If you have ever heard of the Israeli comedy trio Gashash, you're one up on me, both as a student of important cultural touchstones throughout the world, and as concerns Shemi Zarhin's hugely successful film The World Is Funny - recipient of a record-setting 15 Ophir nominations (the most prestigious Israeli film award) - which takes its name from a Gasash catchphrase that, we are assured by an opening title card obviously slapped on solely for a foreign audience, has become a statement used in Israeli daily life, "The world is funny, so I laugh". The implication being that, although everything is too terrible and absurd to make sense of it, it makes more sense to rise above it through laughter than sink into it with furious raving about how much things suck and need to be changed.

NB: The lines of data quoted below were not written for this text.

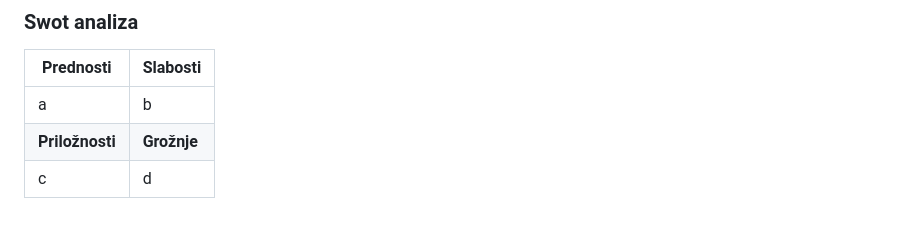
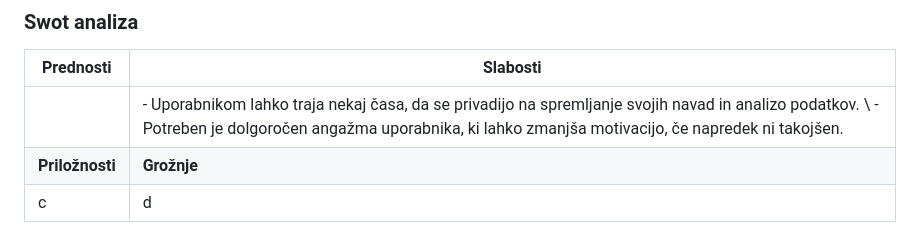
Before and after one commit to p1xelzyx/LifeRespawn, a Markdown page: README.md, the part around the change. Drawn GitHub-style.

```diff
--- a/README.md
+++ b/README.md
@@ -30,6 +30,6 @@ Cilnja skupina ljudi, ki bi uporabljala to aplikacijo so vsi, ki imajo težave z
 
 | **Prednosti** | **Slabosti** |
 |-------------|----------------|
-|  a        |  b       |
+|     |  - Uporabnikom lahko traja nekaj časa, da se privadijo na spremljanje svojih navad in analizo podatkov.  \ - Potreben je dolgoročen angažma uporabnika, ki lahko zmanjša motivacijo, če napredek ni takojšen.  |
 | **Priložnosti** | **Grožnje** |
 |     c     |  d         |
```
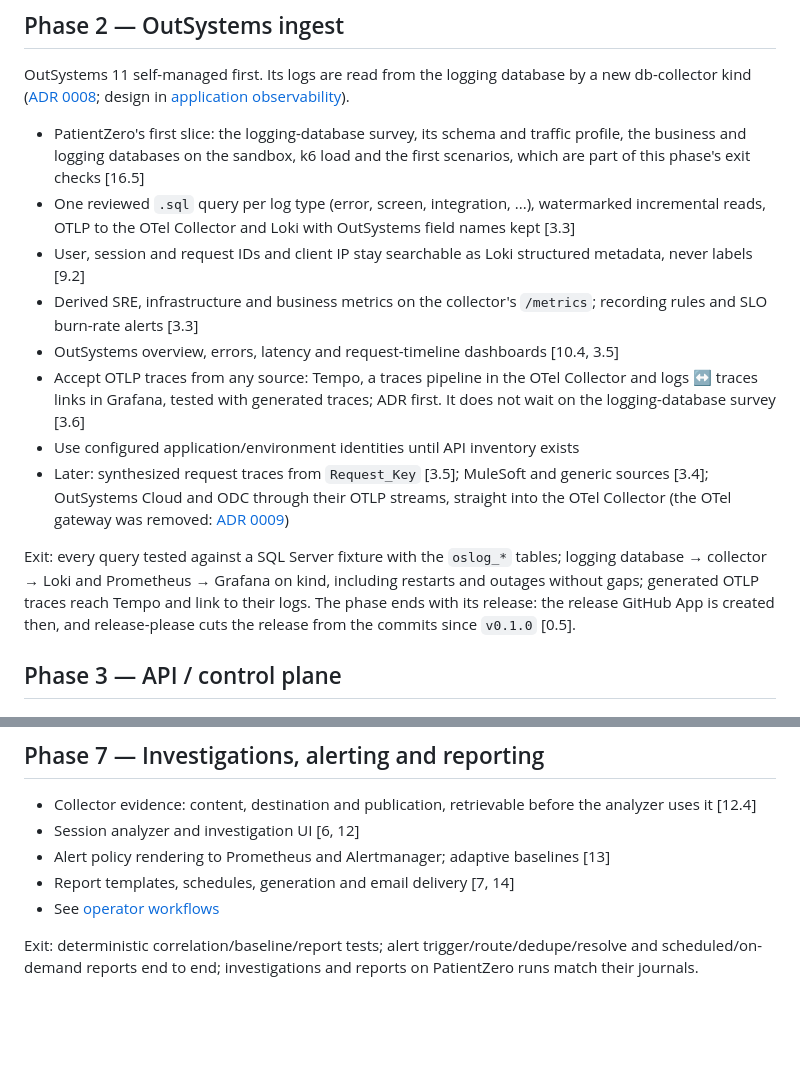
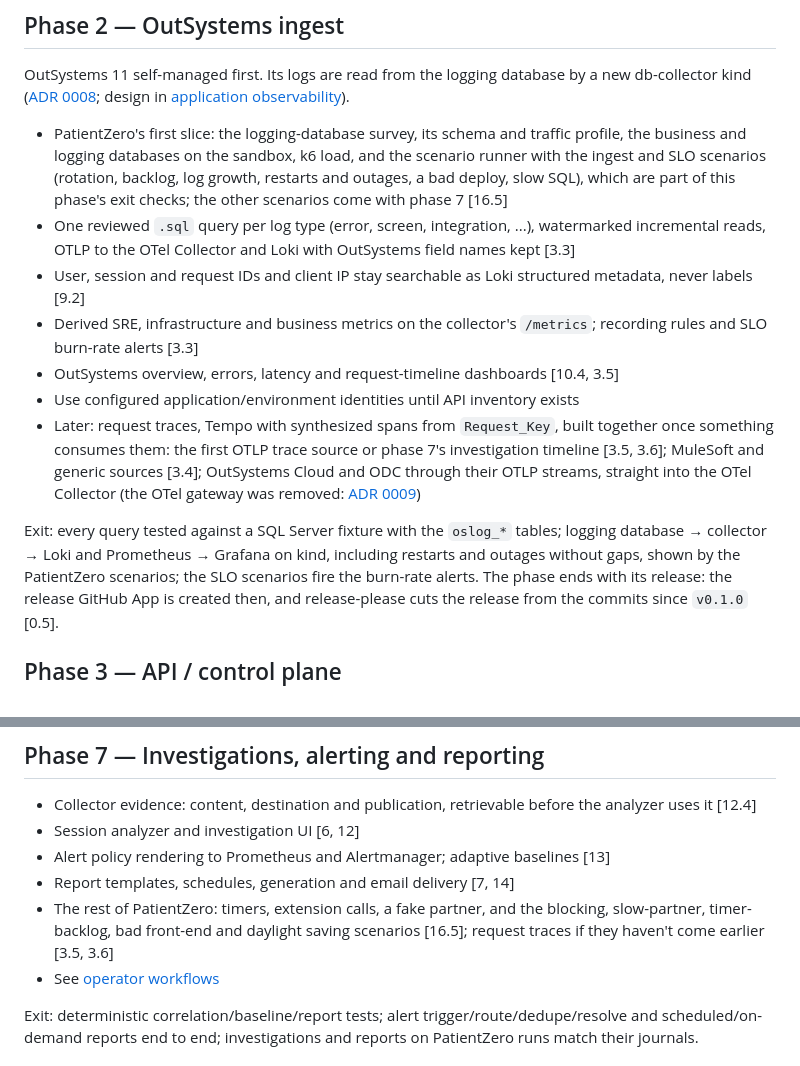
Before and after one commit to gdpais/Heartbeat, a Markdown page: docs/product/roadmap.md, 2 parts joined by grey strips. GitHub-like rendering; blank space fills up the shorter version.

```diff
--- a/docs/product/roadmap.md
+++ b/docs/product/roadmap.md
@@ -101,8 +101,10 @@ design in [application observability](../architecture/application-observability.
 
 - PatientZero's first slice: the logging-database survey, its schema and
   traffic profile, the business and logging
-  databases on the sandbox, k6 load and the first scenarios, which are part of
-  this phase's exit checks [16.5]
+  databases on the sandbox, k6 load, and the scenario runner with the ingest
+  and SLO scenarios (rotation, backlog, log growth, restarts and outages, a
+  bad deploy, slow SQL), which are part of this phase's exit checks; the other
+  scenarios come with phase 7 [16.5]
 - One reviewed `.sql` query per log type (error, screen, integration, ...),
   watermarked incremental reads, OTLP to the OTel Collector and Loki with
   OutSystems field names kept [3.3]
@@ -111,19 +113,18 @@ design in [application observability](../architecture/application-observability.
 - Derived SRE, infrastructure and business metrics on the collector's
   `/metrics`; recording rules and SLO burn-rate alerts [3.3]
 - OutSystems overview, errors, latency and request-timeline dashboards [10.4, 3.5]
-- Accept OTLP traces from any source: Tempo, a traces pipeline in the OTel
-  Collector and logs ↔ traces links in Grafana, tested with generated traces;
-  ADR first. It does not wait on the logging-database survey [3.6]
 - Use configured application/environment identities until API inventory exists
-- Later: synthesized request traces from `Request_Key` [3.5]; MuleSoft and
+- Later: request traces, Tempo with synthesized spans from `Request_Key`,
+  built together once something consumes them: the first OTLP trace source or
+  phase 7's investigation timeline [3.5, 3.6]; MuleSoft and
   generic sources [3.4]; OutSystems Cloud and ODC through their OTLP streams,
   straight into the OTel Collector (the OTel gateway was removed:
   [ADR 0009](../architecture/decisions/0009-remove-the-otel-gateway.md))
 
 Exit: every query tested against a SQL Server fixture with the `oslog_*`
 tables; logging database → collector → Loki and Prometheus → Grafana on kind,
-including restarts and outages without gaps; generated OTLP traces reach Tempo
-and link to their logs. The phase ends with its release:
+including restarts and outages without gaps, shown by the PatientZero
+scenarios; the SLO scenarios fire the burn-rate alerts. The phase ends with its release:
 the release GitHub App is created then, and release-please cuts the release
 from the commits since `v0.1.0` [0.5].
 
@@ -192,6 +193,9 @@ field/metric semantics, cardinality and database load checked.
 - Session analyzer and investigation UI [6, 12]
 - Alert policy rendering to Prometheus and Alertmanager; adaptive baselines [13]
 - Report templates, schedules, generation and email delivery [7, 14]
+- The rest of PatientZero: timers, extension calls, a fake partner, and the
+  blocking, slow-partner, timer-backlog, bad front-end and daylight saving
+  scenarios [16.5]; request traces if they haven't come earlier [3.5, 3.6]
 - See [operator workflows](../architecture/workflows.md)
 
 Exit: deterministic correlation/baseline/report tests; alert
```
Also changed, not shown: TODO.md (+10 -7 lines), docs/architecture/application-observability.md (+4 -3 lines).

That is a lesson which much badly needs to be learned by the three people at the center of the film's sprawling, interconnected cast. Yardena (Assi Levi) has some time ago lost her adult daughter to a military accident, and deals with this using a kind of scorched-earth policy of emotions that make it difficult for anyone to talk to her about anything, and has by the time we meet her turned her marriage into a shell; and she's also just learned that she's pregnant, despite being absolutely certain that she hasn't had sex with her husband or anyone else since long before the time conception must have occured. Meron (Dani Shteg), is a caustic, arrogant man with two teenage sons, one a disaffected punk named Hillik (Or Ben-Melech), and another, Nessi (Mosh Ashkenazi), who has been in a coma for years, and just woken up, a psychological ten-year-old in the body of a young man just shy of his nineteenth birthday. And Golan (Eli Finish), a radio host and huge Gashash fan who broadcasts one of their classic sketches on his show every Tuesday afternoon in what has become a highly-anticipated shared ritual for all the people in town, is watching his girlfriend, Natasha (Ola Schor), die of cancer that has progressed into her brain and affected the systems responsible for controlling emotions, leading her to spontaneously lash out in savage, condescending anger just minutes in the midst of otherwise normal, loving moments. The three of them - who we learn, quite casually about 15 minutes in, are siblings - all live in the town of Tiberias, which we are further informed has an important metaphorical connotation via Gashash's comedy as the place where dim but well-intentioned people live, trying to make it through the travails of the everyday in their bumbling way.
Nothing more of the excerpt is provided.